Potential bidders had been identified. "We've started contacting them. There's been lots of interest." The aim was to sell MWEB on a "tight schedule", possibly in three to nine months, depending on Competition Board approval, Jansen said.

The announcement followed several approaches for MWEB's sale, Naspers said .

Jansen said MWEB was making profits and had more than 320,000 dial-up and broadband customers in the home and business market, 5000 corporate customers in South Africa and 24,000 corporate customers in Africa. Its market share in South Africa was more than 25%.

Although MWEB’s South African operation has borne fruit in terms of profits after considerable investment, its pan-African operations (particularly Nigeria) have made very slow progress. Over the years, it was one of the on-off potential buyers of the other pan-African ISP Africa Online that was landed by Telkom South Africa. Africa Online is still loss-making and although MWEB’s subscriber base is larger, it is hard to imagine that the pan-African element of the business makes a substantial contribution to Naspers’ bottom line.

MWEB was on the verge of investing in a wireless digital broadband network roll-out to exploit its market leadership position in the rapidly growing broadband market. "This strategy, focusing on connectivity, diverges from Naspers's core focus of online content platforms, communities and commerce," Naspers said.

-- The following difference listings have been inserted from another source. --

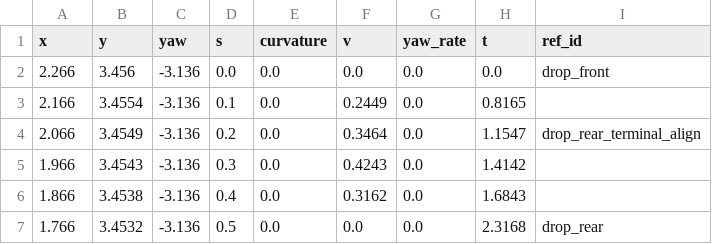
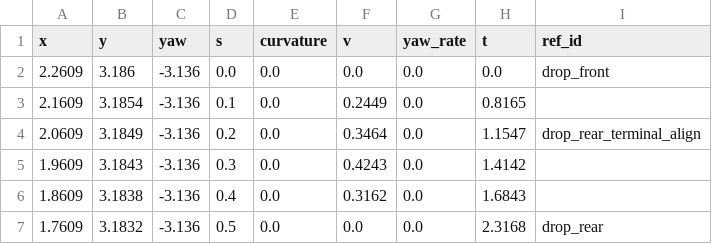
Before and after one commit to Gra1nRain/express-delivery-robot, a CSV file: docs/evidence/day4/csv/drop_1_rear.csv, drawn as a sheet.

```diff
--- a/docs/evidence/day4/csv/drop_1_rear.csv
+++ b/docs/evidence/day4/csv/drop_1_rear.csv
@@ -1,7 +1,7 @@
 x,y,yaw,s,curvature,v,yaw_rate,t,ref_id
-2.266,3.456,-3.136,0.0,0.0,0.0,0.0,0.0,drop_front
-2.166,3.4554,-3.136,0.1,0.0,0.2449,0.0,0.8165,
-2.066,3.4549,-3.136,0.2,0.0,0.3464,0.0,1.1547,drop_rear_terminal_align
-1.966,3.4543,-3.136,0.3,0.0,0.4243,0.0,1.4142,
-1.866,3.4538,-3.136,0.4,0.0,0.3162,0.0,1.6843,
-1.766,3.4532,-3.136,0.5,0.0,0.0,0.0,2.3168,drop_rear
+2.2609,3.186,-3.136,0.0,0.0,0.0,0.0,0.0,drop_front
+2.1609,3.1854,-3.136,0.1,0.0,0.2449,0.0,0.8165,
+2.0609,3.1849,-3.136,0.2,0.0,0.3464,0.0,1.1547,drop_rear_terminal_align
+1.9609,3.1843,-3.136,0.3,0.0,0.4243,0.0,1.4142,
+1.8609,3.1838,-3.136,0.4,0.0,0.3162,0.0,1.6843,
+1.7609,3.1832,-3.136,0.5,0.0,0.0,0.0,2.3168,drop_rear
```
Also changed, not shown: docs/evidence/day4/csv/cone_lane_change_1.csv, docs/evidence/day4/csv/cone_lane_change_2.csv, 28 other files.
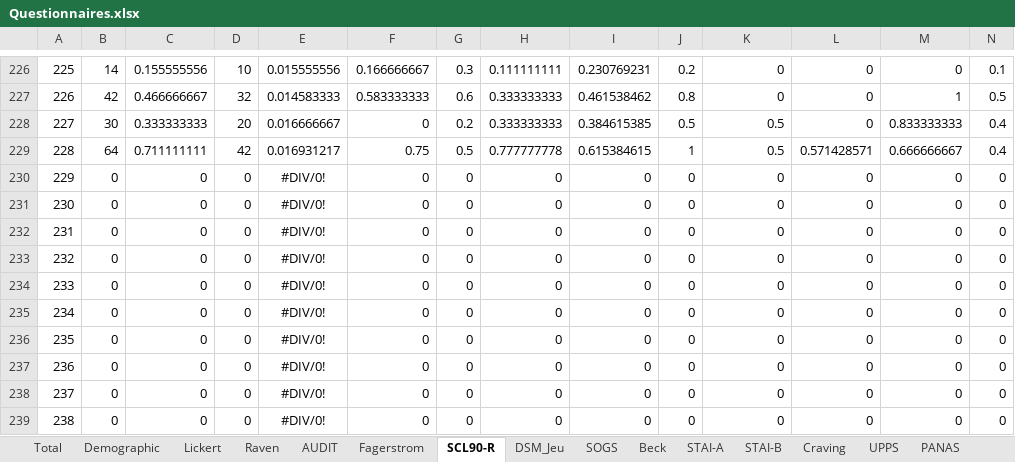
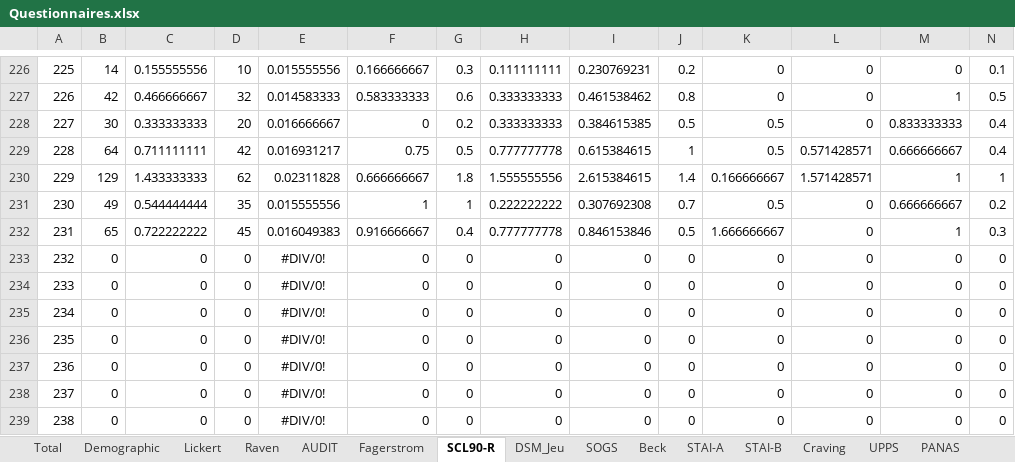
Before and after one commit to FWyckmans/MBMF_Study2, an Excel workbook: Raw_Data/Questionnaires.xlsx, sheet SCL90-R, drawn as a sheet; only a part is shown, gaps mark what is left out; values as stored, in another font and other column widths than the file's, no borders; removed rows and columns are numbered as before the commit, all else as after; rows hold the shown columns only; the diff names each change by its address in the sheet, - before the commit and + after, or states it on an @@ line.

```diff
--- a/Raw_Data/Questionnaires.xlsx (sheet SCL90-R)
+++ b/Raw_Data/Questionnaires.xlsx (sheet SCL90-R)
-row 230: 229 | 0 | 0 | 0 | #DIV/0! | 0 | 0 | 0 | 0 | 0 | 0 | 0 | 0 | 0
-row 231: 230 | 0 | 0 | 0 | #DIV/0! | 0 | 0 | 0 | 0 | 0 | 0 | 0 | 0 | 0
-row 232: 231 | 0 | 0 | 0 | #DIV/0! | 0 | 0 | 0 | 0 | 0 | 0 | 0 | 0 | 0
+row 230: 229 | 129 | 1.433333333 | 62 | 0.02311828 | 0.666666667 | 1.8 | 1.555555556 | 2.615384615 | 1.4 | 0.166666667 | 1.571428571 | 1 | 1
+row 231: 230 | 49 | 0.544444444 | 35 | 0.015555556 | 1 | 1 | 0.222222222 | 0.307692308 | 0.7 | 0.5 | 0 | 0.666666667 | 0.2
+row 232: 231 | 65 | 0.722222222 | 45 | 0.016049383 | 0.916666667 | 0.4 | 0.777777778 | 0.846153846 | 0.5 | 1.666666667 | 0 | 1 | 0.3
```
Also changed, not shown: sheet Total, sheet AEQ, sheet SPSRQ, sheet UPPS, sheet CoH, sheet STAI-B, 14 more sheets, 10 other files.
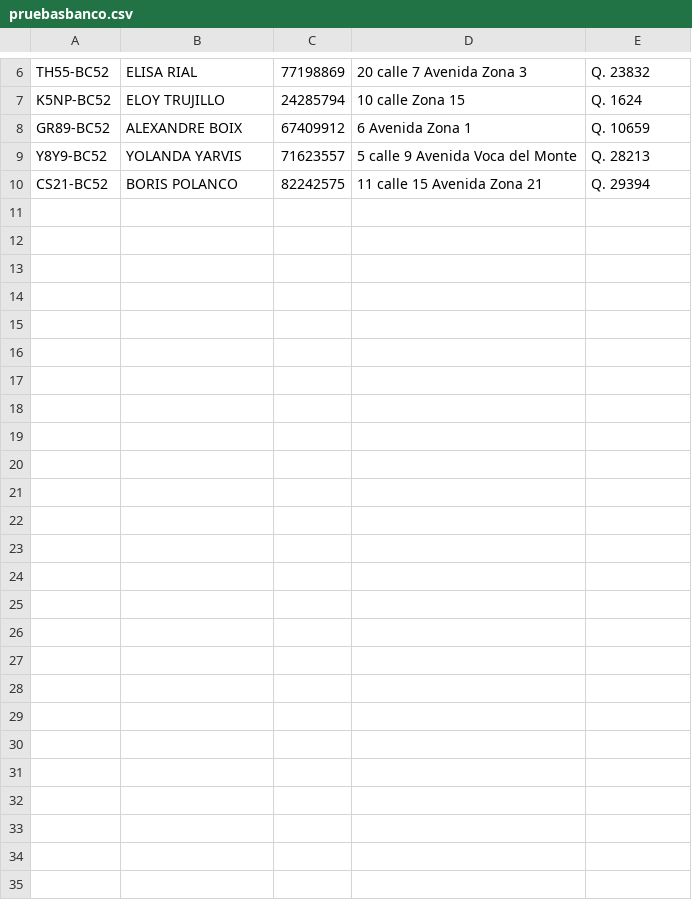
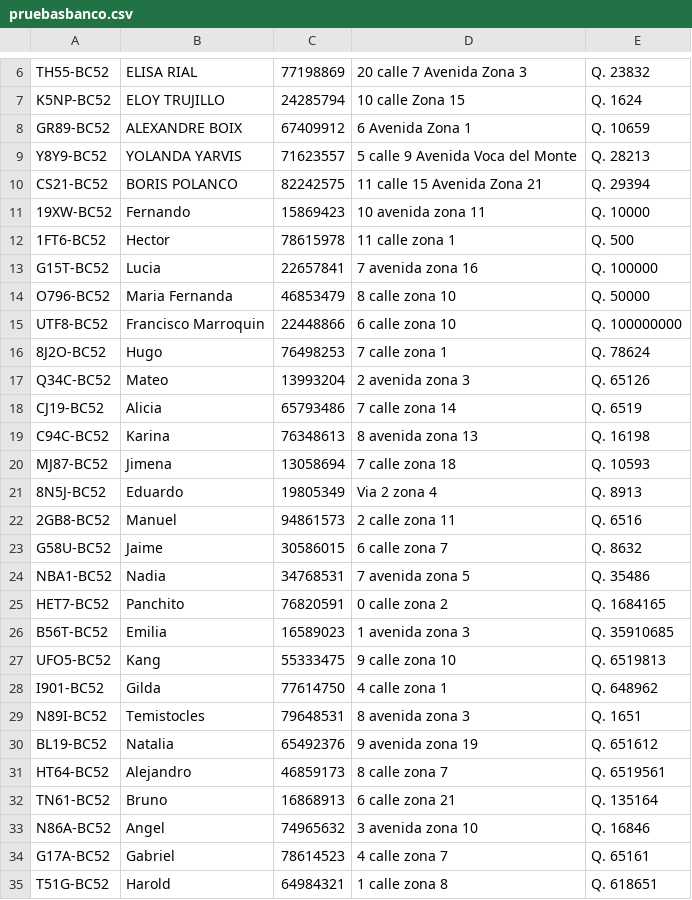
Before and after one commit to CarlosAlvarado-git/Proyecto1Estructura, a CSV file: pruebasbanco.csv, drawn as a sheet; only a part is shown, gaps mark what is left out; the diff names each change by its address in the sheet, - before the commit and + after, or states it on an @@ line.

Commit message:
Update pruebasbanco.csv

```diff
--- a/pruebasbanco.csv
+++ b/pruebasbanco.csv
+row 11: 19XW-BC52 | Fernando | 15869423 | 10 avenida zona 11 | Q. 10000
+row 12: 1FT6-BC52 | Hector | 78615978 | 11 calle zona 1 | Q. 500
+row 13: G15T-BC52 | Lucia | 22657841 | 7 avenida zona 16 | Q. 100000
+row 14: O796-BC52 | Maria Fernanda | 46853479 | 8 calle zona 10 | Q. 50000
+row 15: UTF8-BC52 | Francisco Marroquin | 22448866 | 6 calle zona 10 | Q. 100000000
+row 16: 8J2O-BC52 | Hugo | 76498253 | 7 calle zona 1 | Q. 78624
+row 17: Q34C-BC52 | Mateo | 13993204 | 2 avenida zona 3 | Q. 65126
+row 18: CJ19-BC52 | Alicia | 65793486 | 7 calle zona 14 | Q. 6519
+row 19: C94C-BC52 | Karina | 76348613 | 8 avenida zona 13 | Q. 16198
+row 20: MJ87-BC52 | Jimena | 13058694 | 7 calle zona 18 | Q. 10593
+row 21: 8N5J-BC52 | Eduardo | 19805349 | Via 2 zona 4 | Q. 8913
+row 22: 2GB8-BC52 | Manuel | 94861573 | 2 calle zona 11 | Q. 6516
+row 23: G58U-BC52 | Jaime | 30586015 | 6 calle zona 7 | Q. 8632
+row 24: NBA1-BC52 | Nadia | 34768531 | 7 avenida zona 5 | Q. 35486
+row 25: HET7-BC52 | Panchito | 76820591 | 0 calle zona 2 | Q. 1684165
+row 26: B56T-BC52 | Emilia | 16589023 | 1 avenida zona 3 | Q. 35910685
+row 27: UFO5-BC52 | Kang | 55333475 | 9 calle zona 10 | Q. 6519813
+row 28: I901-BC52 | Gilda | 77614750 | 4 calle zona 1 | Q. 648962
+row 29: N89I-BC52 | Temistocles | 79648531 | 8 avenida zona 3 | Q. 1651
+row 30: BL19-BC52 | Natalia | 65492376 | 9 avenida zona 19 | Q. 651612
+row 31: HT64-BC52 | Alejandro | 46859173 | 8 calle zona 7 | Q. 6519561
+row 32: TN61-BC52 | Bruno | 16868913 | 6 calle zona 21 | Q. 135164
+row 33: N86A-BC52 | Angel | 74965632 | 3 avenida zona 10 | Q. 16846
+row 34: G17A-BC52 | Gabriel | 78614523 | 4 calle zona 7 | Q. 65161
+row 35: T51G-BC52 | Harold | 64984321 | 1 calle zona 8 | Q. 618651
```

The group's core focus is now on online content, communities and commerce. This includes investments in Tradus, the leading e-commerce platform in eastern Europe, Tencent in China, Mail.ru in Russia and Gadu-Gadu in Poland. Ibibo in India, Sanook in Thailand and 24.com and Mxit in SA continue to grow their communities.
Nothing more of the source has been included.